The passing of control in c) can be accomplished by several means. For example, the passing of control can be by issuing a stop static auction command and directing further I/O operations to the dynamic auction application. An alternative would be to utilize existing static auction system interrupts that permit such actions. Another alternative would be to modify the static auction source code and related compiled iteration to include porting of the desired information. At the same time that auction control is passed to the dynamic auction application, bidders wishing to participate in the static auction are notified of the change in status, e.g., the expected auction interface is replaced by a suitable notification of the conversion to dynamic mode.
The list of bidders in d) can be ascertained from many different sources, many of which derive importance based upon auction operator criteria. The final list of bidders to contact and invite to the dynamic auction can come from numerous sources, three of which are particularly relevant.
A first source of users for the dynamic auction notification list is derived from bid data stored in the static auction database. The bidders may be those presently engaging in active bidding in the static auction, those who are currently or have bid in the static auction, and/or those who have at any time and for any reason utilized the static auction system resources.
A second source of users is derived from a database having identification and modes of contact for interested users. Interested users are those who may have requested a service to notify them when a certain class of item is auctioned. They may have already received notice of the static auction.
A third source of users is derived from third party leads. In this scheme, potential bidders to the auction operator may engage in the dynamic auction. Sources for such bidders are likely to result from notified bidders communicating the existence of the dynamic auction to these persons who subsequently access the auction system resources.

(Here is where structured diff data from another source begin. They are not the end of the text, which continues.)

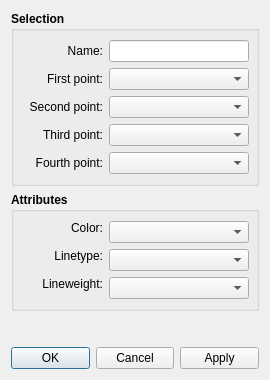
This is src/libs/vtools/dialogs/tools/dialogcubicbezier.ui in FashionFreedom/Seamly2D as Qt 5 draws it before an edit. The edited form follows.
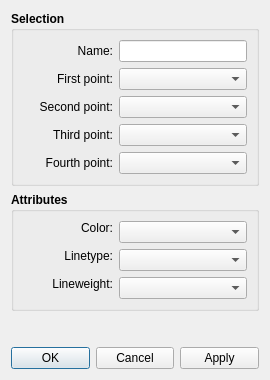
This is the edited form. Icons and pictures are not drawn. Custom widgets are drawn as their Qt base class.

What changed in the file:
```diff
--- a/src/libs/vtools/dialogs/tools/dialogcubicbezier.ui
+++ b/src/libs/vtools/dialogs/tools/dialogcubicbezier.ui
@@ -35,7 +35,6 @@
      <property name="font">
       <font>
        <pointsize>9</pointsize>
-       <weight>75</weight>
        <bold>true</bold>
       </font>
      </property>
@@ -45,17 +44,20 @@
      <layout class="QVBoxLayout" name="verticalLayout">
       <item>
        <layout class="QFormLayout" name="formLayout">
+        <property name="labelAlignment">
+         <set>Qt::AlignRight|Qt::AlignTrailing|Qt::AlignVCenter</set>
+        </property>
         <item row="0" column="0">
          <widget class="QLabel" name="labelName">
           <property name="minimumSize">
            <size>
-            <width>80</width>
+            <width>90</width>
             <height>0</height>
            </size>
           </property>
           <property name="font">
            <font>
-            <weight>50</weight>
+            <pointsize>9</pointsize>
             <bold>false</bold>
            </font>
           </property>
@@ -77,13 +79,13 @@
           </property>
           <property name="minimumSize">
            <size>
-            <width>140</width>
+            <width>80</width>
             <height>0</height>
            </size>
           </property>
           <property name="font">
            <font>
-            <weight>50</weight>
+            <pointsize>9</pointsize>
             <bold>false</bold>
            </font>
           </property>
@@ -96,13 +98,13 @@
          <widget class="QLabel" name="labelFirstPoint">
           <property name="minimumSize">
            <size>
-            <width>80</width>
+            <width>90</width>
             <height>0</height>
            </size>
           </property>
           <property name="font">
            <font>
-            <weight>50</weight>
+            <pointsize>9</pointsize>
             <bold>false</bold>
            </font>
           </property>
@@ -124,13 +126,13 @@
           </property>
           <property name="minimumSize">
            <size>
-            <width>140</width>
+            <width>80</width>
             <height>0</height>
            </size>
           </property>
           <property name="font">
            <font>
-            <weight>50</weight>
+            <pointsize>9</pointsize>
             <bold>false</bold>
            </font>
           </property>
@@ -140,13 +142,13 @@
          <widget class="QLabel" name="labelSecondPoint">
           <property name="minimumSize">
            <size>
-            <width>80</width>
+            <width>90</width>
             <height>0</height>
            </size>
           </property>
           <property name="font">
            <font>
-            <weight>50</weight>
+            <pointsize>9</pointsize>
             <bold>false</bold>
            </font>
           </property>
@@ -168,13 +170,13 @@
           </property>
           <property name="minimumSize">
            <size>
-            <width>140</width>
+            <width>80</width>
             <height>0</height>
            </size>
           </property>
           <property name="font">
            <font>
-            <weight>50</weight>
+            <pointsize>9</pointsize>
             <bold>false</bold>
            </font>
           </property>
@@ -184,13 +186,13 @@
          <widget class="QLabel" name="labelThirdPoint">
           <property name="minimumSize">
            <size>
-            <width>80</width>
+            <width>90</width>
             <height>0</height>
            </size>
           </property>
           <property name="font">
            <font>
-            <weight>50</weight>
+            <pointsize>9</pointsize>
             <bold>false</bold>
            </font>
           </property>
@@ -212,13 +214,13 @@
           </property>
           <property name="minimumSize">
            <size>
-            <width>140</width>
+            <width>80</width>
             <height>0</height>
            </size>
           </property>
           <property name="font">
            <font>
-            <weight>50</weight>
+            <pointsize>9</pointsize>
             <bold>false</bold>
            </font>
           </property>
@@ -228,13 +230,13 @@
          <widget class="QLabel" name="labelForthPoint">
           <property name="minimumSize">
            <size>
-            <width>80</width>
+            <width>90</width>
             <height>0</height>
            </size>
           </property>
           <property name="font">
            <font>
-            <weight>50</weight>
+            <pointsize>9</pointsize>
             <bold>false</bold>
            </font>
           </property>
@@ -256,13 +258,13 @@
           </property>
           <property name="minimumSize">
            <size>
-            <width>140</width>
+            <width>80</width>
             <height>0</height>
            </size>
           </property>
           <property name="font">
            <font>
-            <weight>50</weight>
+            <pointsize>9</pointsize>
             <bold>false</bold>
            </font>
           </property>
@@ -290,7 +292,6 @@
      <property name="font">
       <font>
        <pointsize>9</pointsize>
-       <weight>75</weight>
        <bold>true</bold>
       </font>
      </property>
@@ -300,6 +301,9 @@
      <layout class="QVBoxLayout" name="verticalLayout_4">
       <item>
        <layout class="QFormLayout" name="formLayout_2">
+        <property name="labelAlignment">
+         <set>Qt::AlignRight|Qt::AlignTrailing|Qt::AlignVCenter</set>
+        </property>
         <item row="1" column="0">
          <widget class="QLabel" name="lineType_Label">
           <property name="sizePolicy">
@@ -310,7 +314,7 @@
           </property>
           <property name="minimumSize">
            <size>
-            <width>80</width>
+            <width>90</width>
             <height>0</height>
            </size>
           </property>
@@ -323,7 +327,6 @@
           <property name="font">
            <font>
             <pointsize>9</pointsize>
-            <weight>50</weight>
             <bold>false</bold>
            </font>
           </property>
@@ -345,7 +348,7 @@
           </property>
           <property name="minimumSize">
            <size>
-            <width>140</width>
+            <width>80</width>
             <height>0</height>
            </size>
           </property>
@@ -358,7 +361,6 @@
           <property name="font">
            <font>
             <pointsize>9</pointsize>
-            <weight>50</weight>
             <bold>false</bold>
            </font>
           </property>
@@ -374,7 +376,7 @@
           </property>
           <property name="minimumSize">
            <size>
-            <width>80</width>
+            <width>90</width>
             <height>0</height>
            </size>
           </property>
@@ -387,7 +389,6 @@
           <property name="font">
            <font>
             <pointsize>9</pointsize>
-            <weight>50</weight>
             <bold>false</bold>
            </font>
           </property>
@@ -409,14 +410,13 @@
           </property>
           <property name="minimumSize">
            <size>
-            <width>140</width>
+            <width>80</width>
             <height>0</height>
            </size>
           </property>
           <property name="font">
            <font>
             <pointsize>9</pointsize>
-            <weight>50</weight>
             <bold>false</bold>
            </font>
           </property>
@@ -432,7 +432,7 @@
           </property>
           <property name="minimumSize">
            <size>
-            <width>80</width>
+            <width>90</width>
             <height>0</height>
            </size>
           </property>
@@ -445,7 +445,6 @@
           <property name="font">
            <font>
             <pointsize>9</pointsize>
-            <weight>50</weight>
             <bold>false</bold>
            </font>
           </property>
@@ -467,14 +466,13 @@
           </property>
           <property name="minimumSize">
            <size>
-            <width>140</width>
+            <width>80</width>
             <height>0</height>
            </size>
           </property>
           <property name="font">
            <font>
             <pointsize>9</pointsize>
-            <weight>50</weight>
             <bold>false</bold>
            </font>
           </property>
```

The notification in e) uses one or more modes of bidder notification as determined by user defined preferences associated with obtained database information, system policy protocols, or combinations thereof. The mode of bidder notification of conversion may be as simple as presenting a revised static auction display data to current bidders, or may be as complex as wireless notification. The following examples are intended to provide a range of messaging possibilities, but not limit the modes of notification.